[Start of section]

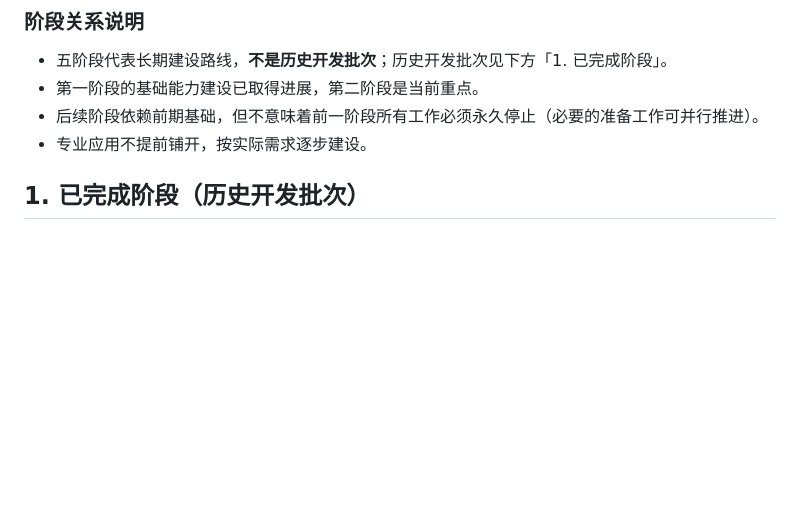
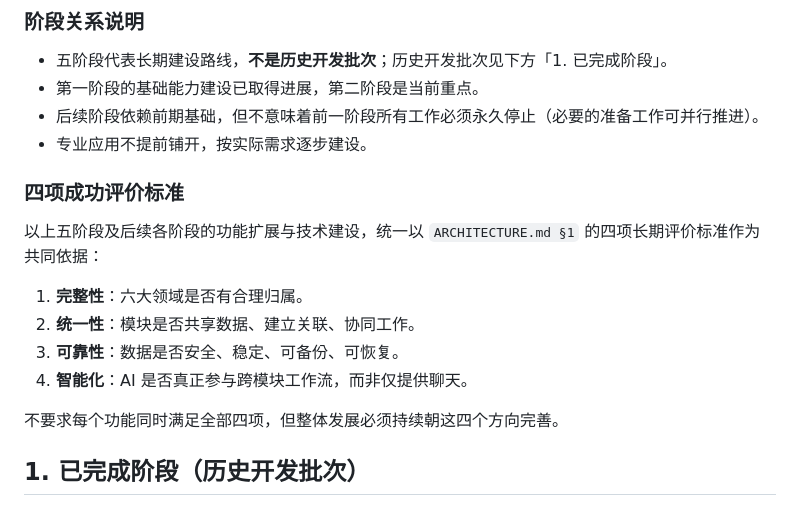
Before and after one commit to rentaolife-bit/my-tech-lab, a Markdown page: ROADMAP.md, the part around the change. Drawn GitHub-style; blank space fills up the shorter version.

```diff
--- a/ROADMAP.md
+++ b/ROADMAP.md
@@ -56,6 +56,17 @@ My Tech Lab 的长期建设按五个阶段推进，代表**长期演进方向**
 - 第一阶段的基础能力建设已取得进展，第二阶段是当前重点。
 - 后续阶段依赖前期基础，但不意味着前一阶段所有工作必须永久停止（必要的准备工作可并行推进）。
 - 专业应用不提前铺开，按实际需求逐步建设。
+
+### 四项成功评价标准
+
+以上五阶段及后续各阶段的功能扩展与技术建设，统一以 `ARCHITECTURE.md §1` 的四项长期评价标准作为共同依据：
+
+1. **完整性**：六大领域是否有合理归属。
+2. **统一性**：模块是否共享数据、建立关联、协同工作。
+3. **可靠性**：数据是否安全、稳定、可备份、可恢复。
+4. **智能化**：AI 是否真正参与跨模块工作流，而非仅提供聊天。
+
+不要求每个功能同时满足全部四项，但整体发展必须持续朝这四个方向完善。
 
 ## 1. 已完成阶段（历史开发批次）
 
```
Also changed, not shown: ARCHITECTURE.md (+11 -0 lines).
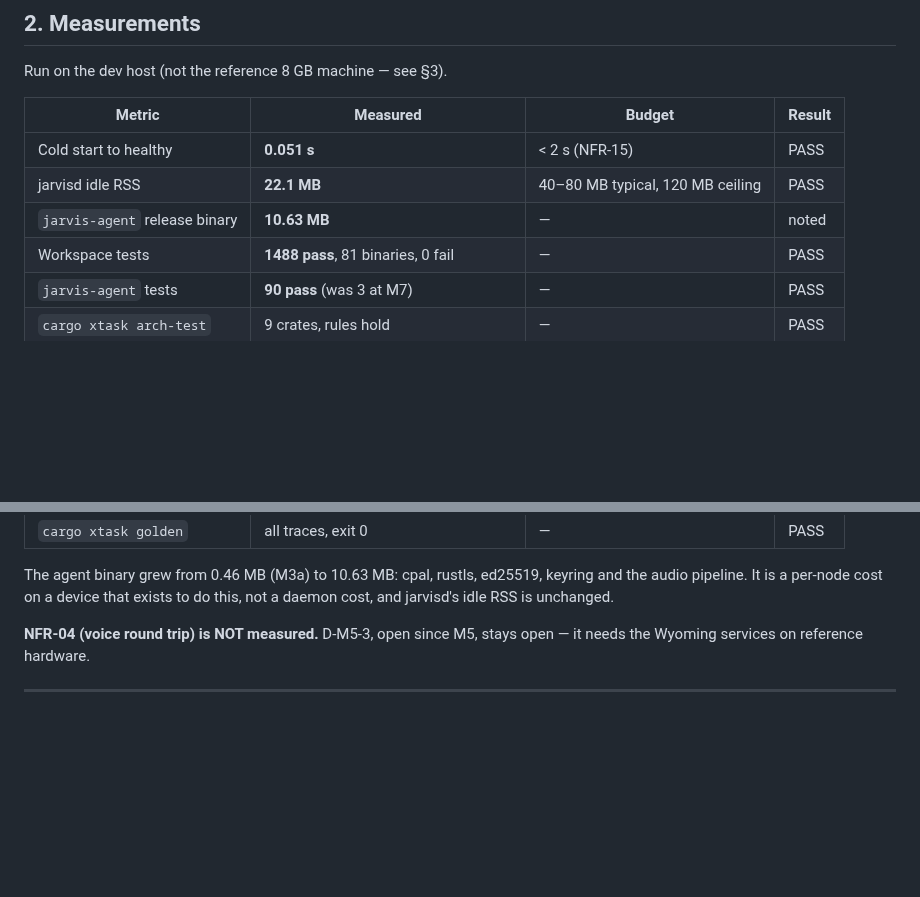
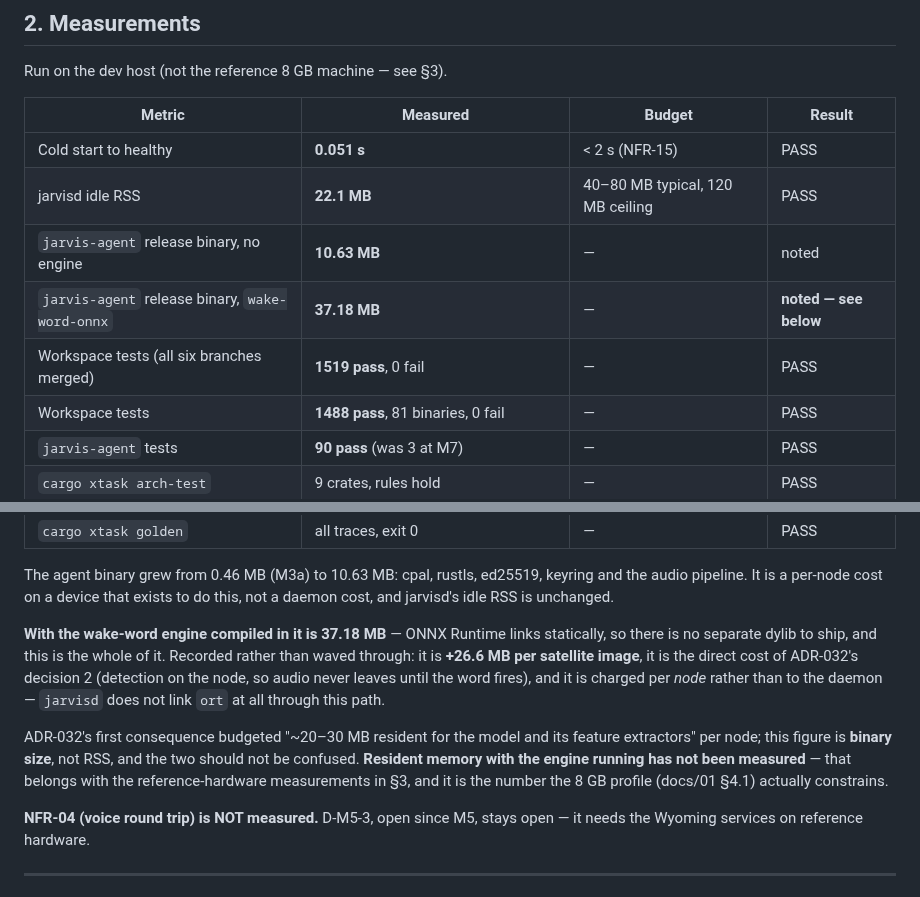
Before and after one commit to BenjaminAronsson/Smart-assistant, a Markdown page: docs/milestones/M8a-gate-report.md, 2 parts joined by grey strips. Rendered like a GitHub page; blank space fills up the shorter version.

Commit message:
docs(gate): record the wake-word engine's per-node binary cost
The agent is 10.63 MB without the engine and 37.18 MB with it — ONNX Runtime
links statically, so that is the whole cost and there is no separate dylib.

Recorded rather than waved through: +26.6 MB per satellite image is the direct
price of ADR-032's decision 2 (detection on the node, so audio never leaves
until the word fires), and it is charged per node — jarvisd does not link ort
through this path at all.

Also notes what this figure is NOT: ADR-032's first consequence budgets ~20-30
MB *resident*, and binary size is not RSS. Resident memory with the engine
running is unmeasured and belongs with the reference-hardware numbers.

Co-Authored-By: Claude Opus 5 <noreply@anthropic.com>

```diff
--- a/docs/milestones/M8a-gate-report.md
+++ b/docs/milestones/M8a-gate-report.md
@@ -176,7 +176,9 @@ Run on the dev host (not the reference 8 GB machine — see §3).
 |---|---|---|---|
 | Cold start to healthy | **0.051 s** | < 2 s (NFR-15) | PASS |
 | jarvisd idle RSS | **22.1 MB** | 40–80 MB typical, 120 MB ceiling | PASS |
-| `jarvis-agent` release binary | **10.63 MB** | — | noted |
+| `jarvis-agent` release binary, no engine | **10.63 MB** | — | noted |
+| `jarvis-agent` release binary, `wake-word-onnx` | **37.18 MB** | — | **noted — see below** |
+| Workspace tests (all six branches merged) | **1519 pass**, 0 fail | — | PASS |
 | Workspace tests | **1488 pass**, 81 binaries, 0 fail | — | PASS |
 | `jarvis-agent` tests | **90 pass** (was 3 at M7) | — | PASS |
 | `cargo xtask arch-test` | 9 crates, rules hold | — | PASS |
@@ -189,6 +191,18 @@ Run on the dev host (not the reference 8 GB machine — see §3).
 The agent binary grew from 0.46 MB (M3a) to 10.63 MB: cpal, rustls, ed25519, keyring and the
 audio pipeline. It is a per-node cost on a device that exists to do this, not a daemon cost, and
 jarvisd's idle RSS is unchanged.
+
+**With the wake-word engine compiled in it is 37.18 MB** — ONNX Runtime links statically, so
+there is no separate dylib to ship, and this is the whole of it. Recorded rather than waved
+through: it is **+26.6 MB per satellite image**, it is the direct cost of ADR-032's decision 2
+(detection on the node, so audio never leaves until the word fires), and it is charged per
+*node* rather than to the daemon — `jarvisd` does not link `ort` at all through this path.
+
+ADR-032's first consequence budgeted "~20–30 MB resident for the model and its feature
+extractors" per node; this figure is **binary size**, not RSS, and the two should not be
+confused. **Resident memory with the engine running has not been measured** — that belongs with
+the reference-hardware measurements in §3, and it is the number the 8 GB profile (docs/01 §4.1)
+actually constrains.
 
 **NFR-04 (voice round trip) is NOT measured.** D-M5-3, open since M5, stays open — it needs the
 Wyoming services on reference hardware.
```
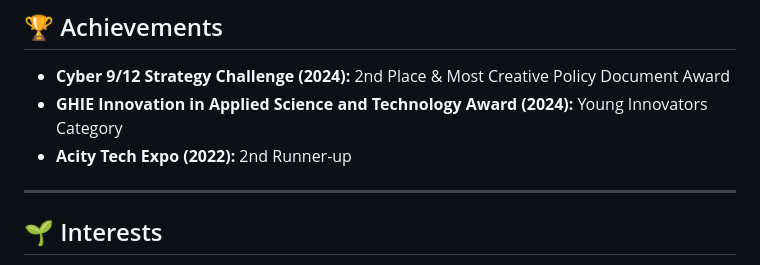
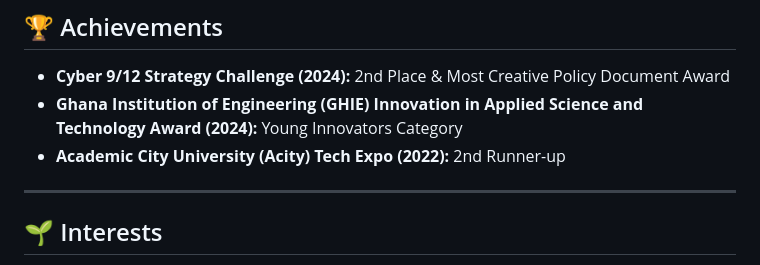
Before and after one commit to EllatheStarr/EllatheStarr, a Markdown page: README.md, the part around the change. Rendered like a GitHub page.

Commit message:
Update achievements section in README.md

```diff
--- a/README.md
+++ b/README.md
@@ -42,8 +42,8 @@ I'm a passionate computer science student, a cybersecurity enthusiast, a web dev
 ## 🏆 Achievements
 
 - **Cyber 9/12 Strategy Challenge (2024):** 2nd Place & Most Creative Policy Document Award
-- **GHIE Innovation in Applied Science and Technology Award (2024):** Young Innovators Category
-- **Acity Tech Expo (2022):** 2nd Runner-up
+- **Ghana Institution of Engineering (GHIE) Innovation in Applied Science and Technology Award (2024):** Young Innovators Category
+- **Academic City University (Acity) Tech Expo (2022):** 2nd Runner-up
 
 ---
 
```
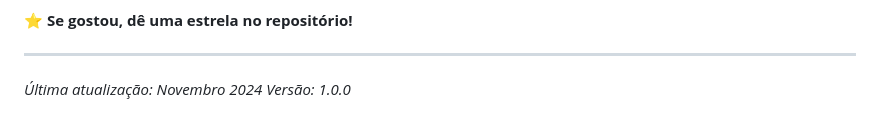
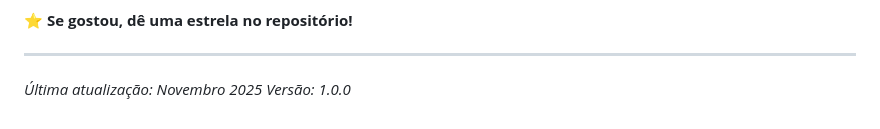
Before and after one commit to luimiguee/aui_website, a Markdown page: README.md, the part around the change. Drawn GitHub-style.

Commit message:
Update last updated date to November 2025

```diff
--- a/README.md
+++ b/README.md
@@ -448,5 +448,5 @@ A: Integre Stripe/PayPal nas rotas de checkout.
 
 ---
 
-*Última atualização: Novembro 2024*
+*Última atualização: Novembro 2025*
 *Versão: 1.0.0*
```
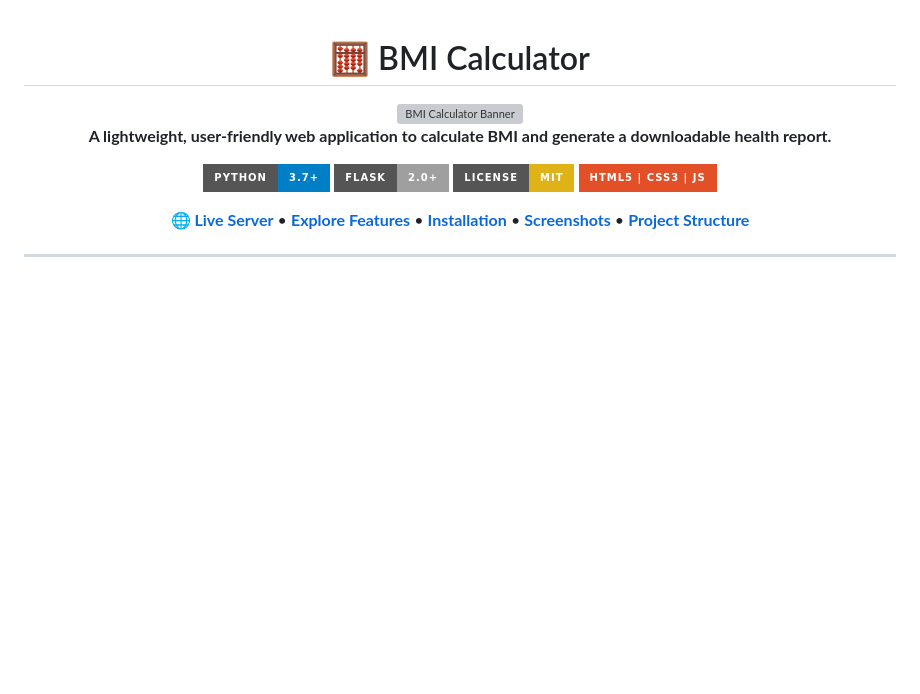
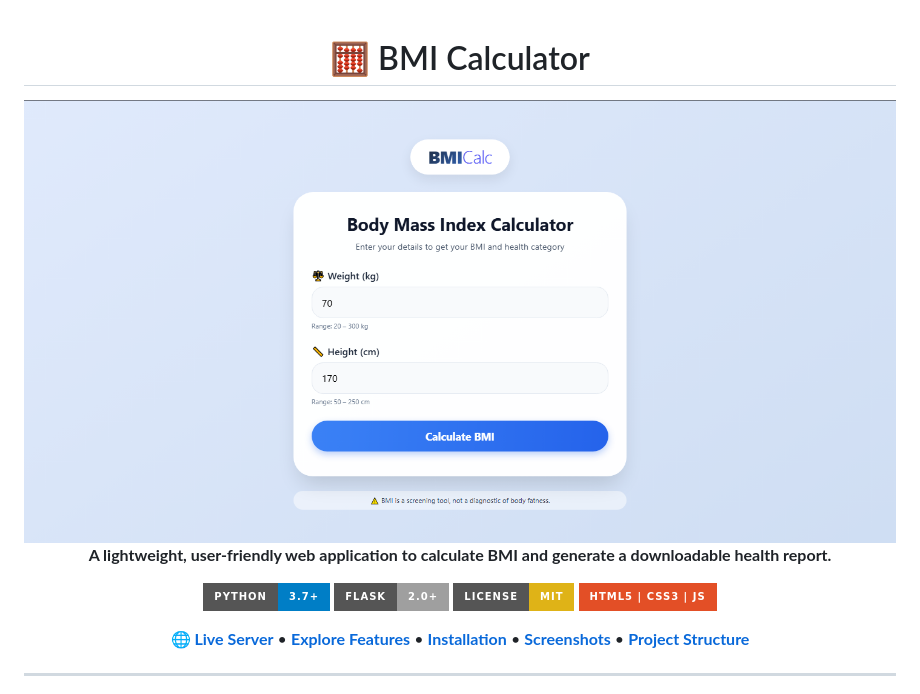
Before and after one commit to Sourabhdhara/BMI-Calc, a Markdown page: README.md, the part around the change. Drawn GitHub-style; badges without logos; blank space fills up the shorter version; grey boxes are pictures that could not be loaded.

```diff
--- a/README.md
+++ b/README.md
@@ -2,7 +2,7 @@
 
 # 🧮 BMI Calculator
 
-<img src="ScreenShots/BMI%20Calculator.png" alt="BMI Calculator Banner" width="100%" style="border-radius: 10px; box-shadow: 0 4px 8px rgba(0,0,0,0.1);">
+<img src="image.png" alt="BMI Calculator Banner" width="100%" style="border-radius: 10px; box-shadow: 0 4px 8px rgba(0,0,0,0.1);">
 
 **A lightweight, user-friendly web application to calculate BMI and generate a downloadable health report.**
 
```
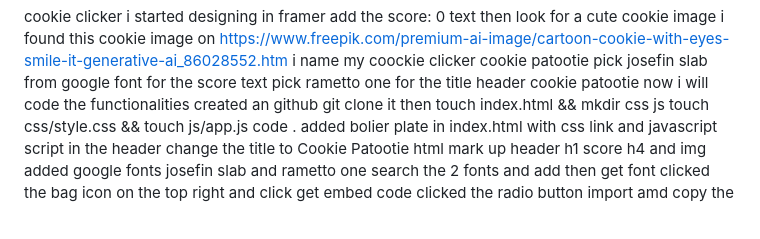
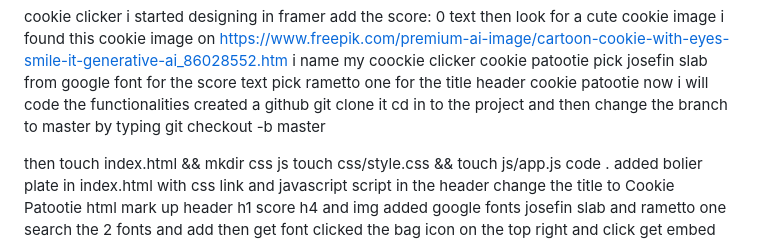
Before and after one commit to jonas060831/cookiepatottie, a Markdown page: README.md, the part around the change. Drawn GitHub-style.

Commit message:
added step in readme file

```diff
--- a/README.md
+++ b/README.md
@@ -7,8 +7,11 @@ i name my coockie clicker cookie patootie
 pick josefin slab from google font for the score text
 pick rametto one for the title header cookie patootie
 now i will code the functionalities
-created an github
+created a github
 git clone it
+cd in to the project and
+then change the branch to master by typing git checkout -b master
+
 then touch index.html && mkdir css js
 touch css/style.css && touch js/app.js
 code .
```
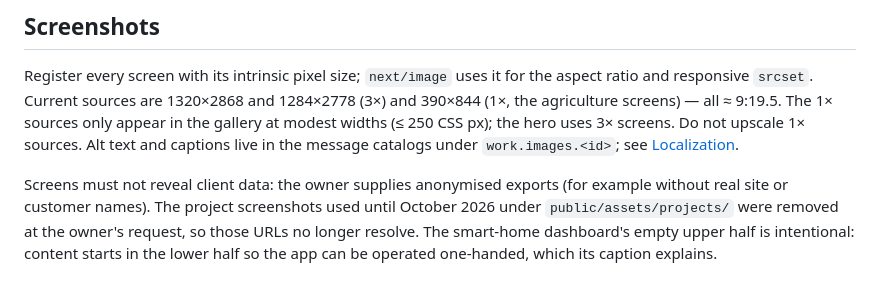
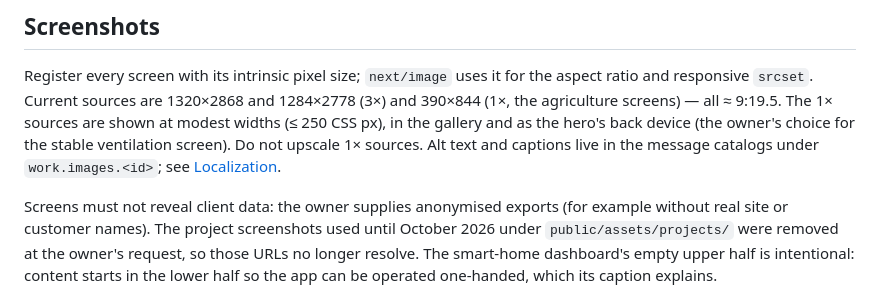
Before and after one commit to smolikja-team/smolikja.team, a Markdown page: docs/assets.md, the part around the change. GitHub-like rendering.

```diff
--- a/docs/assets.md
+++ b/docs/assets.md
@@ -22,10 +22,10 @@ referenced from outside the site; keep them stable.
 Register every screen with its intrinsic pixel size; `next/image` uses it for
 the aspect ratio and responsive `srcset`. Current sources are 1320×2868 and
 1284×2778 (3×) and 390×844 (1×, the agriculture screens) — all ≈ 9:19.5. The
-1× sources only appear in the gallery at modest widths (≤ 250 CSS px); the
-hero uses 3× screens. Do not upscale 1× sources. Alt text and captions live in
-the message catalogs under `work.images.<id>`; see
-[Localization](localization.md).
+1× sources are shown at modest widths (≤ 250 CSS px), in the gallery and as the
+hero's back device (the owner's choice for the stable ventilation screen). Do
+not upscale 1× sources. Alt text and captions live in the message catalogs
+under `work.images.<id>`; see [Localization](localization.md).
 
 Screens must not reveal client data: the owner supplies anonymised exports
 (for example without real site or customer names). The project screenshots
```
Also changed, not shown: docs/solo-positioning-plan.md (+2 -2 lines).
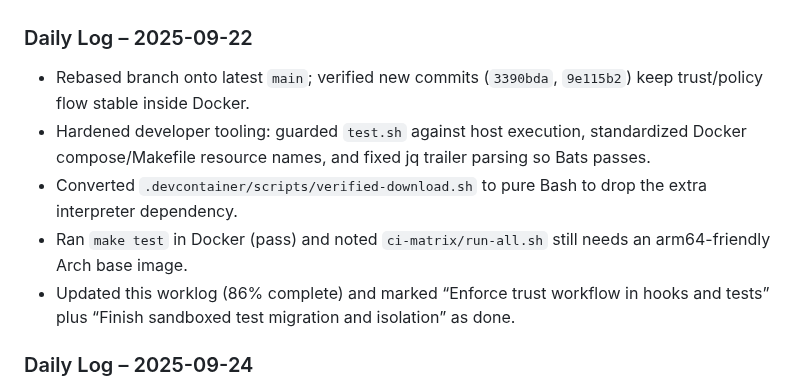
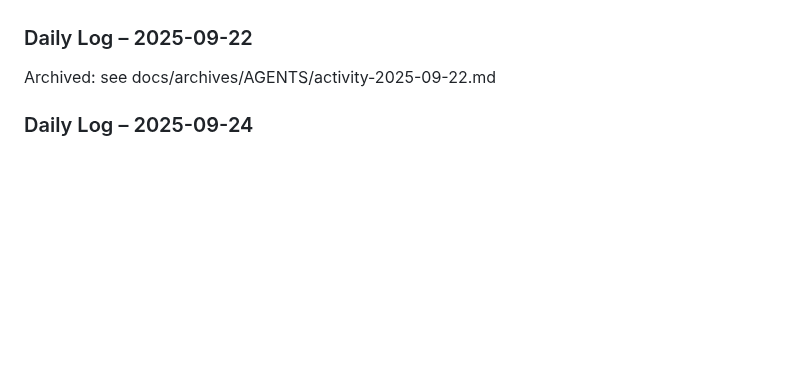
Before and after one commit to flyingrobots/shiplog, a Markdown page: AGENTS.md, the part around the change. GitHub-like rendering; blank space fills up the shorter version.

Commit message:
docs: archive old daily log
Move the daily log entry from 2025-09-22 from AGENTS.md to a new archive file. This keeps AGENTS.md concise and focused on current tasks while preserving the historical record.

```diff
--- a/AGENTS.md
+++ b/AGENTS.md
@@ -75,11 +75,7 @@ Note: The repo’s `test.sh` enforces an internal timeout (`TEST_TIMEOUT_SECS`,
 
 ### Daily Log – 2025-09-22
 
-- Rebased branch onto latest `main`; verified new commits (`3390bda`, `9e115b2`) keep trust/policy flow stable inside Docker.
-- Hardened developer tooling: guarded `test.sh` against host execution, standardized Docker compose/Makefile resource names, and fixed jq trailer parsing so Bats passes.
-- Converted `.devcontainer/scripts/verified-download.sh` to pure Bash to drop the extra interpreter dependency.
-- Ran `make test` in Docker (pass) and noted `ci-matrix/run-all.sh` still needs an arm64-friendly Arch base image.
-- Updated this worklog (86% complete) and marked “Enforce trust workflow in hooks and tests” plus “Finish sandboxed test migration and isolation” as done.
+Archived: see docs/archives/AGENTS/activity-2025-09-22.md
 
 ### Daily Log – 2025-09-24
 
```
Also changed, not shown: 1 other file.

[End of section]

*What to produce:* Only the lines from the beginning of the records up to and including the line with "The agent is" should appear, exactly as they are, and no pictures.

*Answer section:*
Before and after one commit to rentaolife-bit/my-tech-lab, a Markdown page: ROADMAP.md, the part around the change. Drawn GitHub-style; blank space fills up the shorter version.

```diff
--- a/ROADMAP.md
+++ b/ROADMAP.md
@@ -56,6 +56,17 @@ My Tech Lab 的长期建设按五个阶段推进，代表**长期演进方向**
 - 第一阶段的基础能力建设已取得进展，第二阶段是当前重点。
 - 后续阶段依赖前期基础，但不意味着前一阶段所有工作必须永久停止（必要的准备工作可并行推进）。
 - 专业应用不提前铺开，按实际需求逐步建设。
+
+### 四项成功评价标准
+
+以上五阶段及后续各阶段的功能扩展与技术建设，统一以 `ARCHITECTURE.md §1` 的四项长期评价标准作为共同依据：
+
+1. **完整性**：六大领域是否有合理归属。
+2. **统一性**：模块是否共享数据、建立关联、协同工作。
+3. **可靠性**：数据是否安全、稳定、可备份、可恢复。
+4. **智能化**：AI 是否真正参与跨模块工作流，而非仅提供聊天。
+
+不要求每个功能同时满足全部四项，但整体发展必须持续朝这四个方向完善。
 
 ## 1. 已完成阶段（历史开发批次）
 
```
Also changed, not shown: ARCHITECTURE.md (+11 -0 lines).
Before and after one commit to BenjaminAronsson/Smart-assistant, a Markdown page: docs/milestones/M8a-gate-report.md, 2 parts joined by grey strips. Rendered like a GitHub page; blank space fills up the shorter version.

Commit message:
docs(gate): record the wake-word engine's per-node binary cost
The agent is 10.63 MB without the engine and 37.18 MB with it — ONNX Runtime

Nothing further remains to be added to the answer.